Today, we learn about burnt wine and frozen wine. The University of Houston's College of Engineering presents this series about the machines that make our civilization run, and the people whose ingenuity created them.
Some years ago I sang with the Patriarch's choir in the Cathedral of the Orthodox Church in Jugoslavia. After the Saturday evening service the old gentlemen from the choir went down to an austere room with a locked cupboard. They ceremoniously opened the cupboard and took out a bottle of peasant brandy. Each of us got about half an ounce in a small glass. We quietly stood and sipped the best illegal liquor in Serbia.
Fermentation of a fruit, grain, or vegetable mash yields a certain natural alcohol content. A beer might go to six percent. A wine might go to twelve. To get anything stronger, you have to find a way to remove water from the natural ferment.
Medieval Europe discovered distillation in the 1100s. When you boil a ferment, the vapor is richer in alcohol than the liquid. You condense that vapor and get a stronger liquor than you started with. Boil that liquid and condense it, and you'll have a even more potent brew.
Thus whiskies and brandies entered Western Europe in the High Middle Ages. That Jugoslav brandy was called rakija, and it was made the same way those medieval brandies were.
When the Chinese learned about European distillation, they called brandy "burnt wine." That sounds very Chinese until we discover that the word "brandy" comes from the Dutch. They called it brandewijn, which means precisely the same thing -- burnt wine.
The Chinese had been making home brew themselves -- for well over a millennium -- when they learned about distillation. But they made it in a strikingly different way. Nomads in Western China suffered the bitter winters of Eastern Siberia. They found that when their wine froze, water separated out as ice. That left behind a brandy whose strength depended on just how cold the winter was. They called that brandy "frozen-out wine."
Distillation can produce stronger liquors than freezing, so the Chinese readily adopted it. But by then they'd been making hard liquor far longer than Europeans had. The crime of bootlegging was also an old Chinese invention. It came into being even before brandy. About the time of Christ, the emperor Wang Mang nationalized wine and beer-making. Widespread bootlegging rose up immediately despite a death penalty.
West and East -- fire and ice.

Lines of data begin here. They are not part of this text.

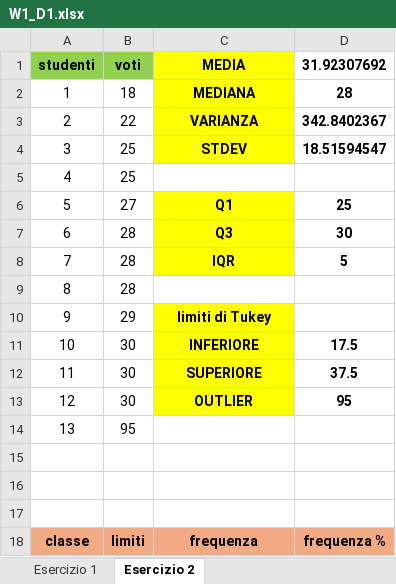
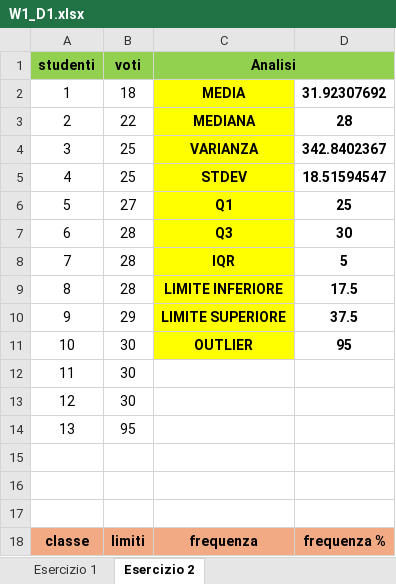
Before and after one commit to andrmarcucci24-rgb/DAPT0326IT---EPICOD-Data-Analysis-AI, an Excel workbook: M2_Statistica_&_Excel/W1_D1.xlsx, sheet Esercizio 2, drawn as a sheet; only a part is shown; values as stored, in another font and other column widths than the file's, no borders; charts and pictures not drawn; removed rows and columns are numbered as before the commit, all else as after; the diff names each change by its address in the sheet, - before the commit and + after, or states it on an @@ line.

```diff
--- a/M2_Statistica_&_Excel/W1_D1.xlsx (sheet Esercizio 2)
+++ b/M2_Statistica_&_Excel/W1_D1.xlsx (sheet Esercizio 2)
+row 1: studenti | voti | Analisi
@@ column A renumbered between rows 2 and 11 @@
@@ A2:B2 fill: #92D050 → none, bold: on → off @@
-B2: voti
+B2: 18
-B3: 18
+B3: 22
-B4: 22
+B4: 25
-row 5: 4 | 25
-C9: (empty)
+C9: LIMITE INFERIORE
-C9 fill: none
+C9 fill: #FFFF00
-D9: (empty)
+D9: 17.5
-C10: limiti di Tukey
+C10: LIMITE SUPERIORE
-D10: (empty)
+D10: 37.5
-row 11: 10 | 30 | INFERIORE | 17.5
-row 12: 11 | 30 | SUPERIORE | 37.5
+row 12: 11 | 30
+row 13: 12 | 30
```
Also changed, not shown: sheet Esercizio 1, formulas that keep their value, M2_Statistica_&_Excel/W1_D4.xlsx, M2_Statistica_&_Excel/W2_D1.xlsx, 1 other file.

The freeze separation of alcohol wasn't mentioned in Europe until the alchemist Paracelsus astonished people with the idea in 1570. Today, we use all those separation methods in a dizzying variety of process industries. But we're also realizing that we do better when we ease off on distilled liquors in favor of natural ferments.
I'm John Lienhard, at the University of Houston, where we're interested in the way inventive minds work.
Temple, R., The Genius of China. New York: Simon & Schuster, 1986, pp. 101-103.